Work instruction: Your answer is one number, how many lines in the entries include "maintenance".

Data for analysis:

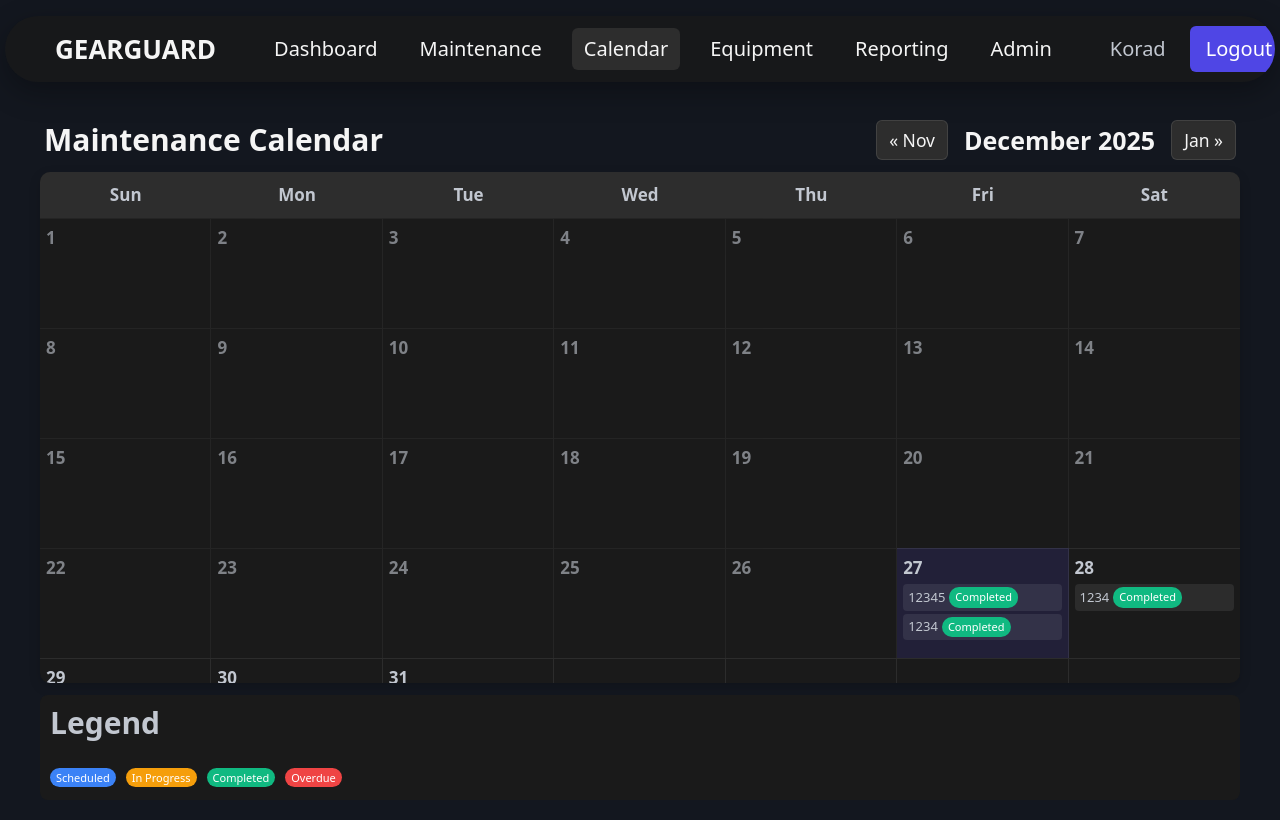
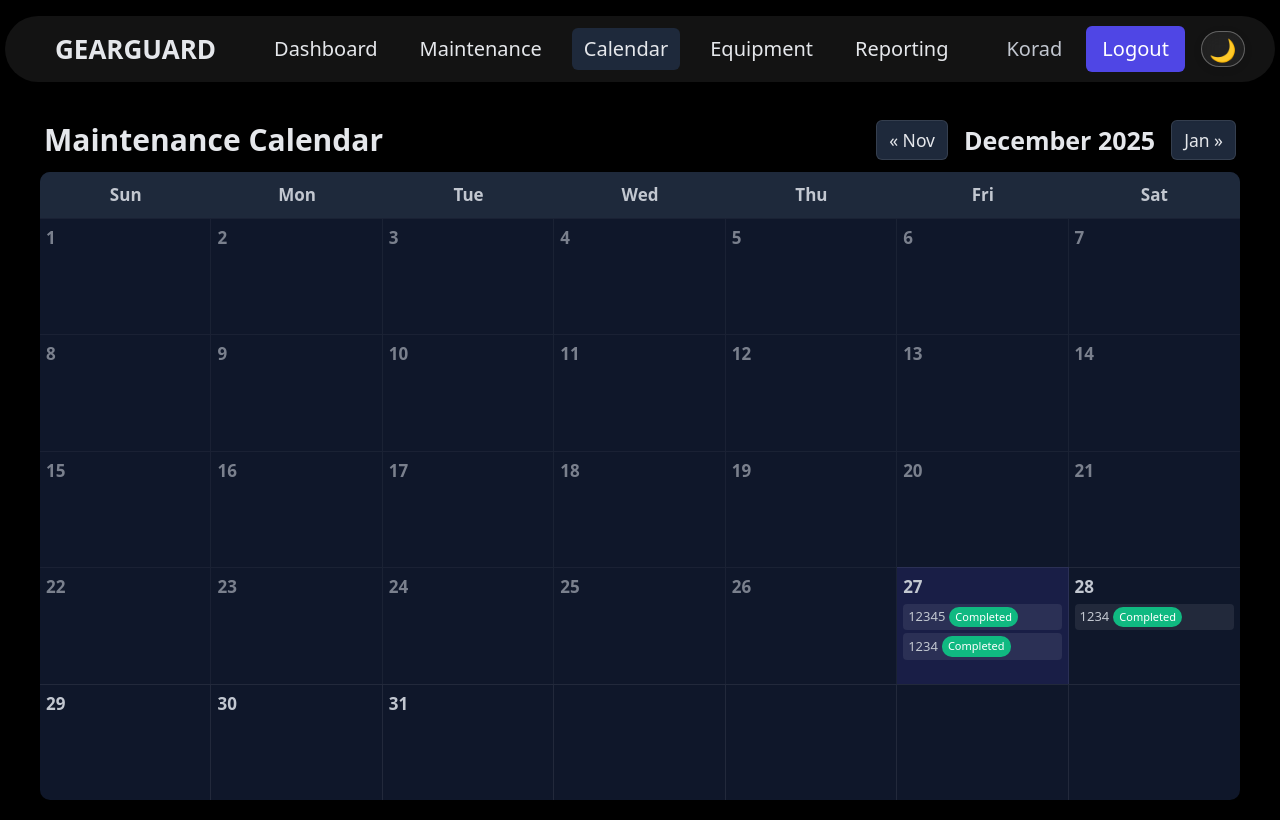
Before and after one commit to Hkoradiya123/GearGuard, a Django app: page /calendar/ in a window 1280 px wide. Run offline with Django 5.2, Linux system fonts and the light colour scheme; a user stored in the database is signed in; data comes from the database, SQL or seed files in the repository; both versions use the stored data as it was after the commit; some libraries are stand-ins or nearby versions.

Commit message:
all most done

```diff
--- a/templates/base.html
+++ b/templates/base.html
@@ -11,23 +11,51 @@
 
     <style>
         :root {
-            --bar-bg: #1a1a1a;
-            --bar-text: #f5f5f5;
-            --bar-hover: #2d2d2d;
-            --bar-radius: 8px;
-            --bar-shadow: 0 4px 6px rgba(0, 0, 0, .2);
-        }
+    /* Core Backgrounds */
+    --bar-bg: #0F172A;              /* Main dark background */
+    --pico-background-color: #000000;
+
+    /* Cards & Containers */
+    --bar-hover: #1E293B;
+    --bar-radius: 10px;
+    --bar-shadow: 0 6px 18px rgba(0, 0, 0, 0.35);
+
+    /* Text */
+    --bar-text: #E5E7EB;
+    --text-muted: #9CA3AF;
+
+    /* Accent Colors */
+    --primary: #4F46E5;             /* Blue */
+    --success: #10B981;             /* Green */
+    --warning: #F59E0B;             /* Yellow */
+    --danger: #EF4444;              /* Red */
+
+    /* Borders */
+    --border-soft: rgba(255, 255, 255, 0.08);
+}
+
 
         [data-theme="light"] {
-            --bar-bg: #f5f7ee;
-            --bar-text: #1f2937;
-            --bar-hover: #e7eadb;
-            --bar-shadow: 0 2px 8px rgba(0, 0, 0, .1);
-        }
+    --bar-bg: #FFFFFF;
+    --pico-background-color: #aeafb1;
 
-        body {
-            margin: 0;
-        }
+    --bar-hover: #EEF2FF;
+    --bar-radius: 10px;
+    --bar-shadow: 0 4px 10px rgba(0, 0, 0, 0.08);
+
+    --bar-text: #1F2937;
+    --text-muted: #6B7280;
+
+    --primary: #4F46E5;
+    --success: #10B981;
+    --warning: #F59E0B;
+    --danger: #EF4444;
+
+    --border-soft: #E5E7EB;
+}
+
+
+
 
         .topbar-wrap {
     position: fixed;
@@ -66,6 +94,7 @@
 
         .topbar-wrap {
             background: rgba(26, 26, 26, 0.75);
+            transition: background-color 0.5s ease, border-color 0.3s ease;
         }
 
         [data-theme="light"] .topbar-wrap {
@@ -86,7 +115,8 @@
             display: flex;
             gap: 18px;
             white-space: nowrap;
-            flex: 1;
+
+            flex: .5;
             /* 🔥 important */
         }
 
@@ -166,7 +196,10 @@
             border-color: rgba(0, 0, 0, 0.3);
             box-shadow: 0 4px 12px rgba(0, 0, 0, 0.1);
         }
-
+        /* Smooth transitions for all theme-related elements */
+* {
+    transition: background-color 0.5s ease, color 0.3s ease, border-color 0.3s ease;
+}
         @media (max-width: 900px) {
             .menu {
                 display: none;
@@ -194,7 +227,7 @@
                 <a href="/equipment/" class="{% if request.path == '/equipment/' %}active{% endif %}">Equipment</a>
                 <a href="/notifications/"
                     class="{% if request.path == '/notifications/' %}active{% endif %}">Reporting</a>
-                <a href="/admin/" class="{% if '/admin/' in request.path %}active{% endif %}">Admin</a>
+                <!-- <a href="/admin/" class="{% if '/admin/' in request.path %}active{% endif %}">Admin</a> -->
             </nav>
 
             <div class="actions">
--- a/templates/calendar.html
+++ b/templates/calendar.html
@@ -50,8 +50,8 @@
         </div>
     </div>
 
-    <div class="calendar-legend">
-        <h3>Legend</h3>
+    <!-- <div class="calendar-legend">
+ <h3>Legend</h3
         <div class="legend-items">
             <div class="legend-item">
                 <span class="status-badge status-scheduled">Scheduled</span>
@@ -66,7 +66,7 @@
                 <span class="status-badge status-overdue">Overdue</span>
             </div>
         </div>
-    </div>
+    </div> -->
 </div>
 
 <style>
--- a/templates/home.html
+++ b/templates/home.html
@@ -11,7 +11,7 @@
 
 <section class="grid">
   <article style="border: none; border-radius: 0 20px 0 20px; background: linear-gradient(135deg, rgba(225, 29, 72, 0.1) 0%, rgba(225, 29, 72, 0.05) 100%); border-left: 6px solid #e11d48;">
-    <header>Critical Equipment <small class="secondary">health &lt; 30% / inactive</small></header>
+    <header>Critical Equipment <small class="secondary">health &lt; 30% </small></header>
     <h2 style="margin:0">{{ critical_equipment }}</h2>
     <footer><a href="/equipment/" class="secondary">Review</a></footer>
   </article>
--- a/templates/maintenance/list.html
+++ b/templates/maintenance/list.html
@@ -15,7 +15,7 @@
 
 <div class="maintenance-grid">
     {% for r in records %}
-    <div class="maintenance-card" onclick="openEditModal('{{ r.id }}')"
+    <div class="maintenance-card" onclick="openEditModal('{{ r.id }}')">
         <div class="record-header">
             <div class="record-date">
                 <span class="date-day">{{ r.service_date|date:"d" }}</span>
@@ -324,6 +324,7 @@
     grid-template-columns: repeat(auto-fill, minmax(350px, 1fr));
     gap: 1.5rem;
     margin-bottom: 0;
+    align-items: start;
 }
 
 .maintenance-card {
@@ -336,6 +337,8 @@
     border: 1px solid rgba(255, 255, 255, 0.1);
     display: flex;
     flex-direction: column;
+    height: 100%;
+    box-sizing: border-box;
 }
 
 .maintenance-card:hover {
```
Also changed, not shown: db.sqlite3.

--

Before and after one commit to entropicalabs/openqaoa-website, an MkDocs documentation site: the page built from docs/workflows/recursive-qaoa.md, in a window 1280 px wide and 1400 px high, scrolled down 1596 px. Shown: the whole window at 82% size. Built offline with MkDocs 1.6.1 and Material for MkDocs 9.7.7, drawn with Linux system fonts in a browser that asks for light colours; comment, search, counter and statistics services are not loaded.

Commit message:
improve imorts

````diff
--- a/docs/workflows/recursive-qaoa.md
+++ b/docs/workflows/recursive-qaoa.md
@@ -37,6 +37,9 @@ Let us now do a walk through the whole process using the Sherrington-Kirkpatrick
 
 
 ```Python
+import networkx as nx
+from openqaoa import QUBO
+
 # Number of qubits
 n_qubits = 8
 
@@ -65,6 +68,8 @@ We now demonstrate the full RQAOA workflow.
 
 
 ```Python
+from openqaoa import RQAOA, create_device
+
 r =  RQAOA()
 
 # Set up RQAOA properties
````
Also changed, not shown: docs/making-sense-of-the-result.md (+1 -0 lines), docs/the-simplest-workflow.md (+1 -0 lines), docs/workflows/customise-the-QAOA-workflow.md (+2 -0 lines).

Answer box: 7